Dex and I are linked back up again this week, only this time the sensor is on my right thigh.  (My pump infusion set is on my left.  I'm sporting diabetes saddlebags this week.)  I'm hoping that having the sensor in a place that doesn't bend, flex, and deal with waistbands will help keep in place more than four days.  The numbers have been pretty precise all day long, except I've seen my first "???" indicators popping up.  According to the user manual, this means that the sensor may be disrupted by my clothes rubbing against the sensor face.  With the site on my thigh and sporting jeans today, that may be the case.  It seems to help if I keep the Dexcom clipped to my pocket, closer to the sensor itself.  However, numbers are still relatively accurate.  My faith is still strong in this product.

But the annoying bit I'm noticing the most, and which is sending me into a bit of grumpiness, is the beeeeeeping.  The "Above 180 mg/dl BEEEEEEEEP" that permeates my office.  It's not the fault of the product but more of an alarm that announces my body's failures.  It bounces off the wall, ricochets into my ears, and shaves off a bit of my ego.   "BEEEEEEP - Kerri, you're high.  Your diabetes is uncontrolled at the moment - HEY EVERYBODY!  She's high!"

Over the past two weeks, stress levels have once again crept up, and I'm finding myself a bit looped out at times.  The wedding is closer, finances are spoken for before they arrive, work is extremely busy, and personal projects are ramping up, thus grabbing and needing more of my attention. 

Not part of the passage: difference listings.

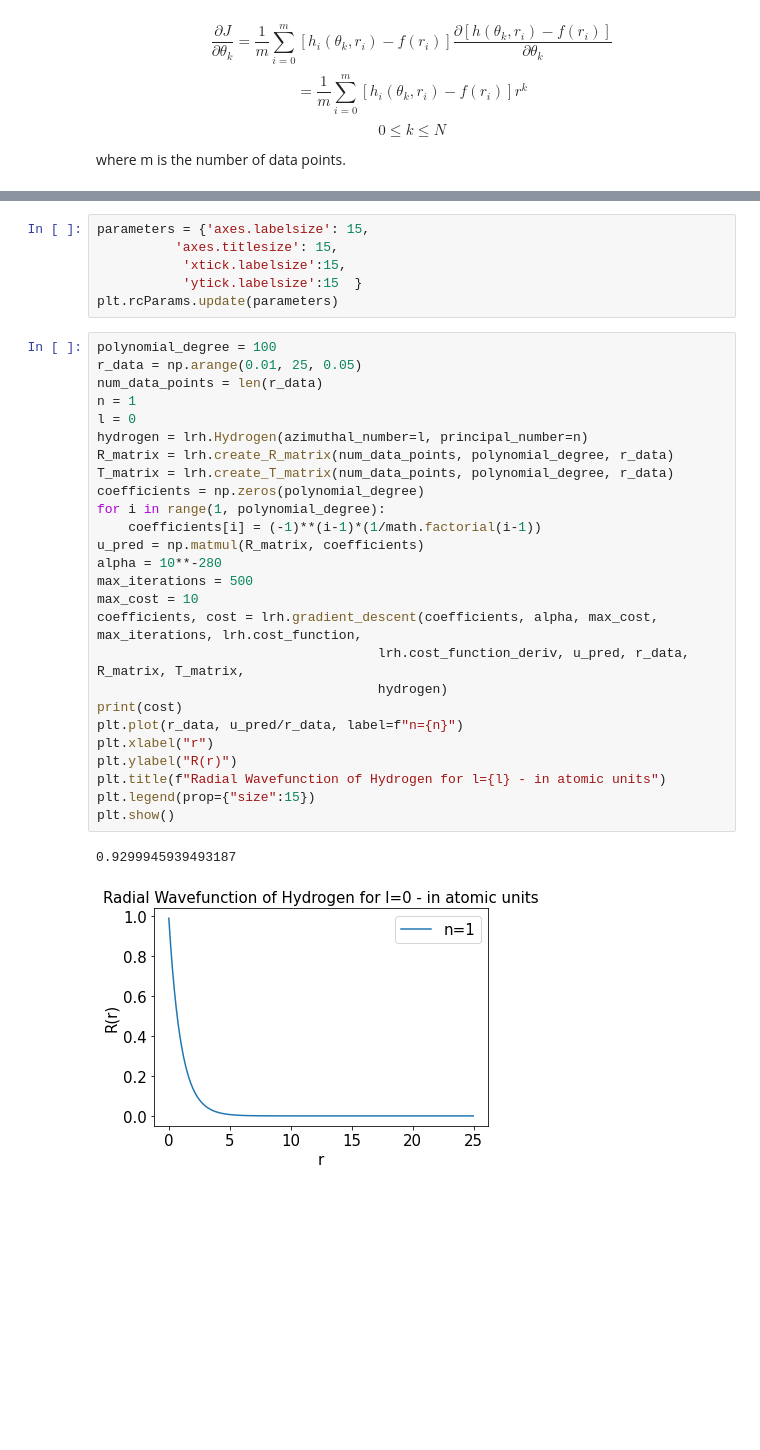
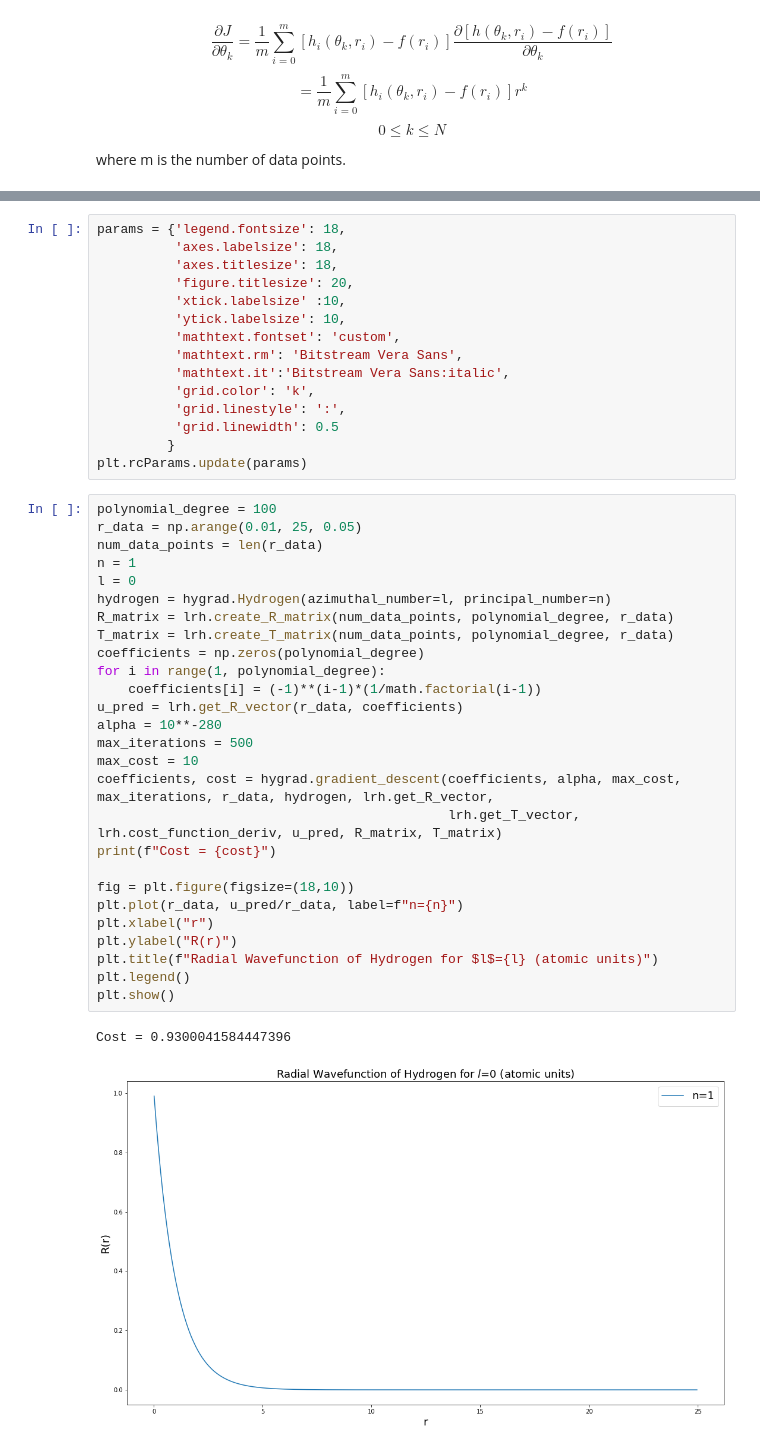
Before and after one commit to ahill187/numerical-methods-ppm, a Jupyter notebook: Hydrogen_Atom_Linear_Regression.ipynb, the cells around one changed output, grey strips where cells are left out. Drawn from its saved outputs; the diff is of its cells as text; blank space fills up the shorter version.

Commit message:
refactor gradient descent code

```diff
--- a/Hydrogen_Atom_Linear_Regression.ipynb
+++ b/Hydrogen_Atom_Linear_Regression.ipynb
@@ -32,35 +60,45 @@ where m is the number of data points.
 # %%
-parameters = {'axes.labelsize': 15,
-          'axes.titlesize': 15,
-           'xtick.labelsize':15,
-           'ytick.labelsize':15  }
-plt.rcParams.update(parameters)
+params = {'legend.fontsize': 18,
+          'axes.labelsize': 18,
+          'axes.titlesize': 18,
+          'figure.titlesize': 20,
+          'xtick.labelsize' :10,
+          'ytick.labelsize': 10,
+          'mathtext.fontset': 'custom',
+          'mathtext.rm': 'Bitstream Vera Sans',
+          'mathtext.it':'Bitstream Vera Sans:italic',
+          'grid.color': 'k',
+          'grid.linestyle': ':',
+          'grid.linewidth': 0.5
+         }
+plt.rcParams.update(params)
 # %%
 polynomial_degree = 100
 r_data = np.arange(0.01, 25, 0.05)
 num_data_points = len(r_data)
 n = 1
 l = 0
-hydrogen = lrh.Hydrogen(azimuthal_number=l, principal_number=n)
+hydrogen = hygrad.Hydrogen(azimuthal_number=l, principal_number=n)
 R_matrix = lrh.create_R_matrix(num_data_points, polynomial_degree, r_data)
 T_matrix = lrh.create_T_matrix(num_data_points, polynomial_degree, r_data)
 coefficients = np.zeros(polynomial_degree)
 for i in range(1, polynomial_degree):
     coefficients[i] = (-1)**(i-1)*(1/math.factorial(i-1))
-u_pred = np.matmul(R_matrix, coefficients)
+u_pred = lrh.get_R_vector(r_data, coefficients)
 alpha = 10**-280
 max_iterations = 500
 max_cost = 10
-coefficients, cost = lrh.gradient_descent(coefficients, alpha, max_cost, max_iterations, lrh.cost_function,
-                                    lrh.cost_function_deriv, u_pred, r_data, R_matrix, T_matrix,
-                                    hydrogen)
-print(cost)
+coefficients, cost = hygrad.gradient_descent(coefficients, alpha, max_cost, max_iterations, r_data, hydrogen, lrh.get_R_vector,
+                                             lrh.get_T_vector, lrh.cost_function_deriv, u_pred, R_matrix, T_matrix)
+print(f"Cost = {cost}")
+
+fig = plt.figure(figsize=(18,10))
 plt.plot(r_data, u_pred/r_data, label=f"n={n}")
 plt.xlabel("r")
 plt.ylabel("R(r)")
-plt.title(f"Radial Wavefunction of Hydrogen for l={l} - in atomic units")
-plt.legend(prop={"size":15})
+plt.title(f"Radial Wavefunction of Hydrogen for $l$={l} (atomic units)")
+plt.legend()
 plt.show()
 # %% [output]
-0.9299945939493187
+Cost = 0.9300041584447396
-[figure, old version]
+[figure, new version]
```
Also changed, not shown: parts of 5 cells of this notebook, 4 other files.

Most often, I'm very upbeat, quick-witted, and pretty damn smiley.  But today - meh.  I'm grumpy and frustrated with stress, the snowglobe of ideas in my mind, and that damn BEEEEEEEEEP.  I become disheartened when my efforts at good diabetes control - hell, good LIFE control - are thwarted by these unseen little factors, like stress, or maybe weak insulin, or the pile of wedding things that still need to be wrangled ... it's a bit much today. 

I would love a personal assistant.  Or, better still, a vacation.  Instead, I have a headache.  And BEEEEEEEEEP

April 21, 2008

Self-Made (Wo)Man.

Over the weekend, Chris and I visited the Stamford Museum and Nature Center (and thank God for our GPS - without it, we would be lost and eating tree bark in New Hampshire, I'm sure).  The grounds of the museum were so pretty that we snapped a ton of pictures (more on my Flickr acccount), but one of the best things we saw was the LEGO exhibit in the main building.  According to the site, "New York-based 'brick artist' Nathan Sawaya has elevated LEGO® construction to an art form. Besides recreating objects and buildings - which he does, brilliantly - Sawaya uses the LEGO® brick as other artist's use canvas, stone, or clay: to express himself and to challenge viewers to interpret his creations."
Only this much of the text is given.